“We are committed to promoting the design of a more equitable and just built world that dismantles racial injustice and upholds human rights,” said AIA 2020 President Jane Frederick. “AIA members are required to uphold the health, safety and welfare of the public. Spaces for execution, torture and prolonged solitary confinement contradict those values. This decision emphasizes AIA’s commitment to making a difference on this issue and upholding human rights for our society.”

The new ethics rules, adopted on December 10, 2020, continue a trend among businesses and professional associations to distance themselves from capital punishment. “The market is increasingly opting out of the death penalty,” said Death Penalty Information Center Executive Director Robert Dunham. “Whether it is pharmaceutical manufacturers or nitrogen producers refusing to sell their products to state prisons or doctors, nurses, pharmacists, and now architects saying it is unethical to assist in the execution process, more and more segments of society are saying they will not participate as a cog in the machinery of the death penalty.”

As recently as 2019, AIA had said designing execution chambers was acceptable in jurisdictions that authorized capital punishment. The new rule, which is mandatory for all members, explains, “Designing spaces intended to end human life is inconsistent with the ideal of upholding human rights. What is lawful and what is ethical are two separate inquiries; acting lawfully may not equate to acting ethically.”

Like many organizations, AIA began more deeply examining the impact of its policies on racial justice in light of the police killing of George Floyd and the ensuing nationwide protests. In June, Michael Kimmelman, the architecture critic at The New York Times, urged the organization to reconsider the policy, writing, “Architects should not contribute their expertise to the most egregious aspects of a system that commits exceptional violence against African-Americans and other minorities.”

Raphael Sperry of Architects/Designers/Planners for Social Responsibility had pushed for the change. “Architecture has historically been a white, male dominated profession that has participated in systems of oppression and injustice including segregation and mass incarceration,” he said. “This code change is a sign that things can change and that they are changing.”

The ban on designing spaces for torture also could affect the design of death-row facilities. AIA prohibits the design of a space intended for “indefinite or prolonged solitary confinement of prisoners for 22 hours or more per day without meaningful human contact, for more than 15 consecutive days.” Such conditions have been the norm for those incarcerated on death row for decades, though states are increasingly moving away from mandatory solitary confinement for death-row prisoners.

AIA also adopted a statement of position calling for its members to promote criminal justice reform and rehabilitation and “strive to ensure that the physical needs, health, dignity and human potential of all those who come in contact with the justice system are respected and given the opportunity to flourish.”

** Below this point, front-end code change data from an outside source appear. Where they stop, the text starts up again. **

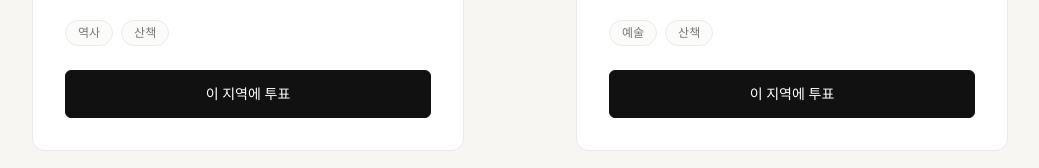
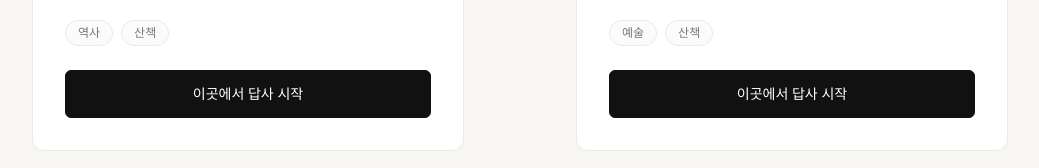
Before and after one commit to dodobow/Khuthon-DULETGIL, a Next.js app: page / in a window 1280 px wide. Shown: the part 1047-1215 px from the top of the page, without its empty margins (120-1159 px from the left). Built offline with nearby package versions, Linux system fonts and the light colour scheme.

Commit message:
fix: BattleCard·BattleResult UI 카피를 답사/기록 톤으로 변경

```diff
--- a/components/BattleCard.tsx
+++ b/components/BattleCard.tsx
@@ -72,7 +72,7 @@ export default function BattleCard({
             disabled={disabled}
             className="min-h-[48px] w-full rounded-md border border-[#111111] bg-[#111111] px-5 py-3 text-sm font-medium text-white transition-all hover:bg-[#2F3437] active:scale-[0.98] disabled:cursor-not-allowed disabled:border-[#EAEAEA] disabled:bg-[#F7F6F3] disabled:text-[#A09F9C]"
           >
-            이 지역에 투표
+            이곳에서 답사 시작
           </button>
         </div>
       </div>
--- a/components/BattleResult.tsx
+++ b/components/BattleResult.tsx
@@ -19,9 +19,9 @@ export default function BattleResult({
     <article className="w-full rounded-xl border border-[#EAEAEA] bg-white p-8 shadow-sm sm:p-10">
       <div className="space-y-8">
         <header className="space-y-3 border-b border-[#EAEAEA] pb-6">
-          <p className="font-mono text-xs uppercase tracking-widest text-[#787774]">Selection Complete</p>
+          <p className="font-mono text-xs uppercase tracking-widest text-[#787774]">첫 답사 지점 확정</p>
           <h2 className="font-serif text-3xl tracking-tight text-[#111111] sm:text-4xl">
-            당신은 {selectedCulture.region}을 선택했어요
+            {selectedCulture.region}에서 답사를 시작합니다
           </h2>
           <p className="rounded-lg border border-[#EAEAEA] bg-[#F7F6F3] p-5 text-sm leading-[1.6] text-[#2F3437]">
             이 선택은 순위 경쟁이 아니라 문화 탐험의 출발점입니다.
```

Julia Jacobs, Prominent Architects Group Prohibits Design of Death Chambers, New York Times, December 11, 2020; Press Release, AIA Board of Directors com­mits to advanc­ing jus­tice through design, American Institute of Architects, December 11, 2020; Tim Nelson, The AIA Moves to Prohibit Members From Designing Death Chambers, Architectural Digest, December 152020.

Read the AIA’s 2020 Code of Ethics and Professional Conduct.